The model assumes that energy goes into air resistance, into rolling resistance, and into brakes. The model includes regenerative brakes (assumed to be 50% efficient, round-trip), and includes energy inefficiency in the energy-conversion chains (from grid to battery and from battery to wheels). The frontal area is assumed to be 8.6 m2 and the freight carried is 26 tons. The other main assumptions are the distance between stops (500m? 5000m?) and the typical speed (50km/h? 100km/h?).

The figures above and below show the theoretical energy consumption (in kWh per ton-km) for two different batteries' energy densities (corresponding to lead acid and lithium), compared with a fossil fuel truck with the same frontal area and load, versus the range (ie the distance between refuelling stops). The top figure is for the case of 500 m distance twixt stops and 50 km/h speed. The bottom figure (just above) is for the case of 5000 m twixt stops and 100 km/h speed.

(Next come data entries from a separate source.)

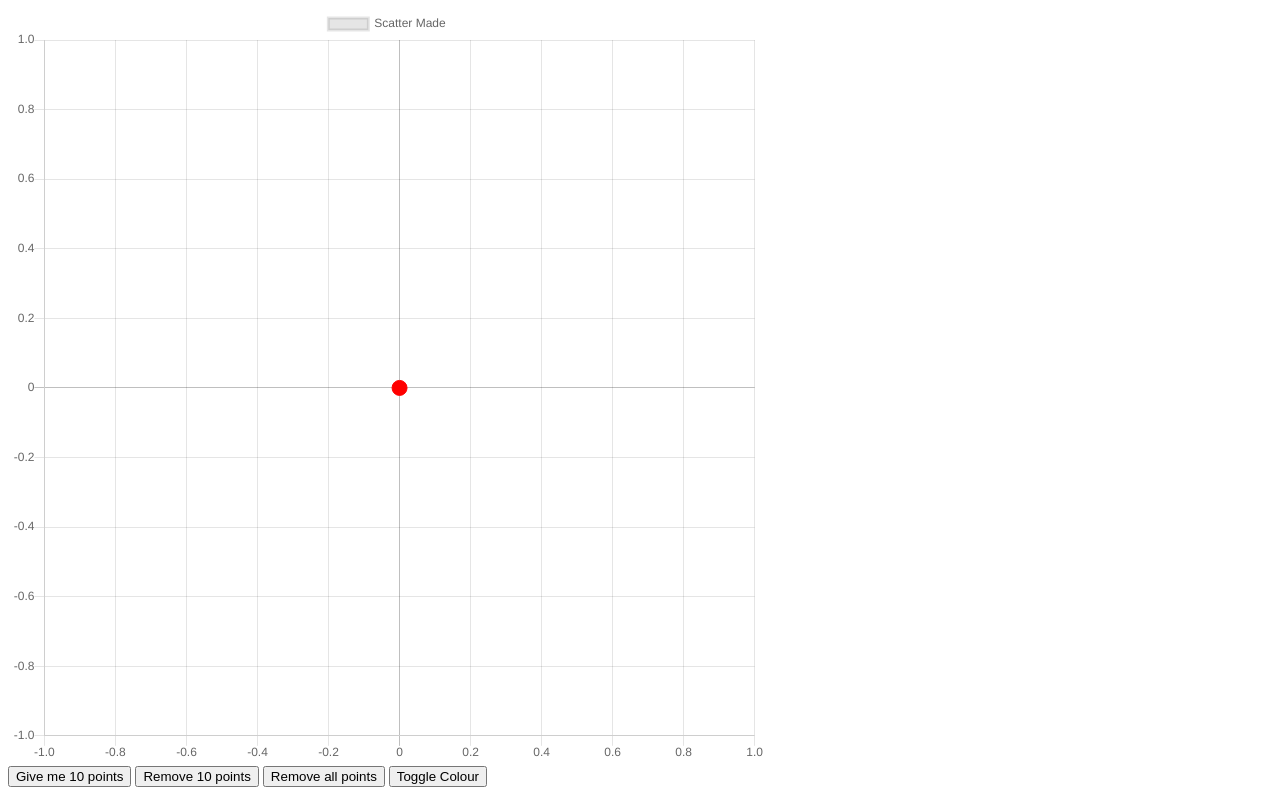
Repository: MadeleineHarbom/Cloud
Page: lektion19/WebContent/E5_buttons.html
These files come from the project's save history. The page is drawn as it stood at one moment and after the next save; the edit follows.
The browser window is 1280 px wide. The pictures show the whole page.
After loading, the first visible `button[onclick="remove10Points()"]` was clicked once.
Some web libraries are served in a nearby version.

Above is the page before, as saved 2020-01-28 12:00:43.

After the next save:
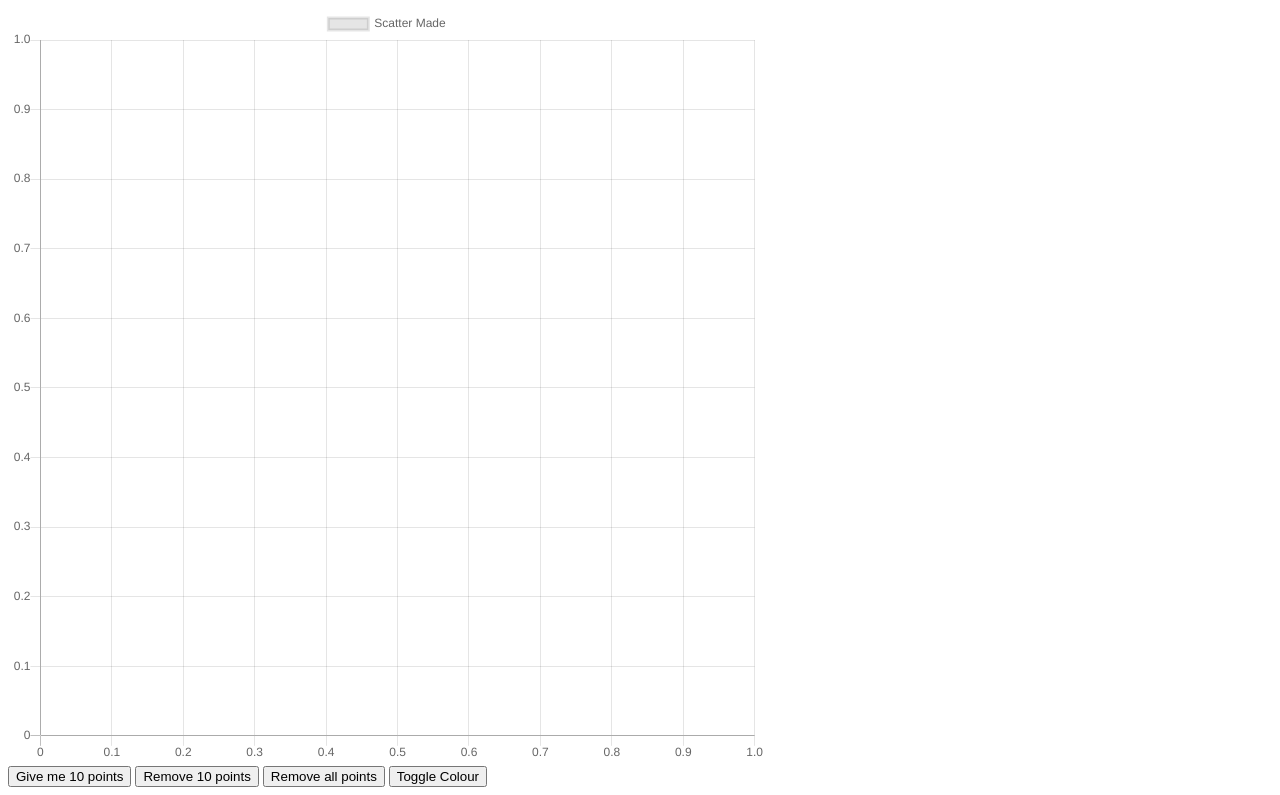
Saved 4 min 7 s later.
--- a/lektion19/WebContent/E5_buttons.html
+++ b/lektion19/WebContent/E5_buttons.html
@@ -46,6 +46,11 @@
     	  scatterChart.update();
       }
       function remove10Points() {
+    	  for (var i = 0; i < 10; i++) {
+    		  scatterChart.config.data.datasets[0].data.shift();
+    	  }
+    	  scatterChart.update();
+
 
       }
 
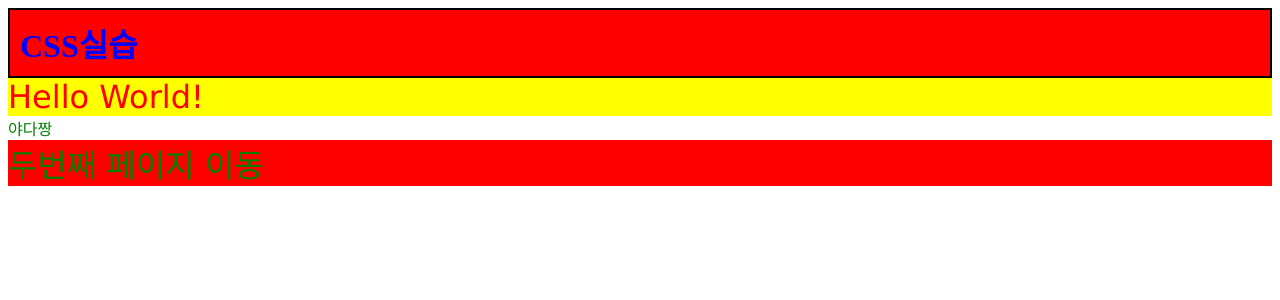
Repository: ashojm/WebWork
Page: Web/first.html
The author's editor kept a copy of each file at every save. The page is drawn from the files as they stood at one save, then again after the next save.
The browser window is 1280 px wide. The pictures show the whole page.

Above is the page before, as saved 2015-11-12 16:43:07.

After the next save:
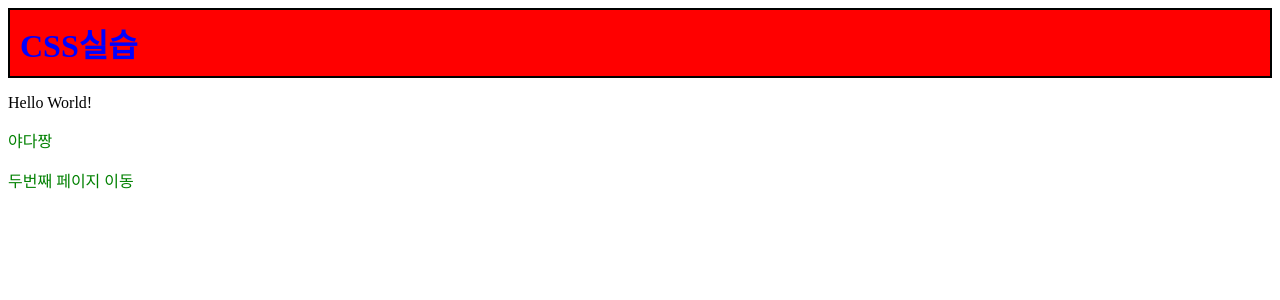
Saved 66 s later.
--- a/Web/css/base.css
+++ b/Web/css/base.css
@@ -1,7 +1,3 @@
 h1{color:#0000FF;font-family:serif;font-size:200%;background-color:red;border:2px solid black;padding:10px;margin:0 auto}
-p {color:red;font-size:200%;font-family:Verdana;background-color:yellow;margin:0 auto}
-p#yada {color:blue;background-color:red}
-p.yada {color:black;background-color:red}
-p#test {background-color:white;color:black;font-size:100%}
 a:link {color:green;background-color:transparent;text-decoration:none}
 a:visited {color:pink;background-color:transparent;text-decoration:none}

After the save that followed:
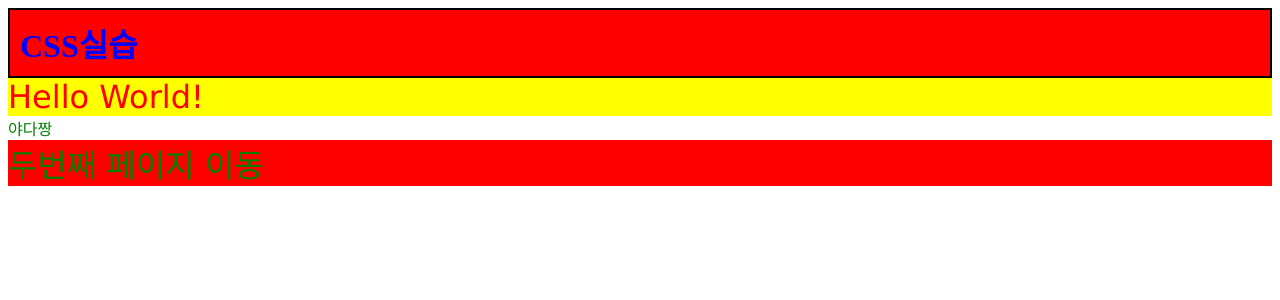
Saved 35 s later.
--- a/Web/css/base.css
+++ b/Web/css/base.css
@@ -1,3 +1,7 @@
 h1{color:#0000FF;font-family:serif;font-size:200%;background-color:red;border:2px solid black;padding:10px;margin:0 auto}
+p {color:red;font-size:200%;font-family:Verdana;background-color:yellow;margin:0 auto}
+p#yada {color:blue;background-color:red}
+p.yada {color:black;background-color:red}
+p#test {background-color:white;color:black;font-size:100%}
 a:link {color:green;background-color:transparent;text-decoration:none}
 a:visited {color:pink;background-color:transparent;text-decoration:none}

The bigger the battery, the bigger the range and the bigger the energy consumption. The main conclusion of these figures is that, on energy grounds, trucks with big batteries are viable. They are superior in energy consumption to the fossil fuel truck. (The point at the top, by the way, is the fossil fuel truck benchmark from the book, which is obtained from government statistics; the lower point is the theoretical performance of a fossil fuel truck according to the model. The latter is presumably lower because the former includes a load of empty-running journeys.)
Of course many other factors need to be borne in mind - could a truck stop provide a 120-kW outlet for charging each truck parked at the truck stop, for example? And what is the capital cost of the batteries? And could they be recycled?
But I find it interesting that in principle, long-distance electric trucks would be more energy-efficient than fossil-fuel trucks. As usual, I have declared one unit of grid electricity to have the same value as one unit of chemical energy. Yes, yes, with today's electricity mix in Britain, blah blah blah, inefficiencies in conversion, ... a factor of 2.4 or some such... But as usual I am focussing attention on the future energy system we should be building, not the details of today's obsolete fossil-fuel electricity system. We want to electrify transport in order to get the whole energy system off fossil fuels as much as possible.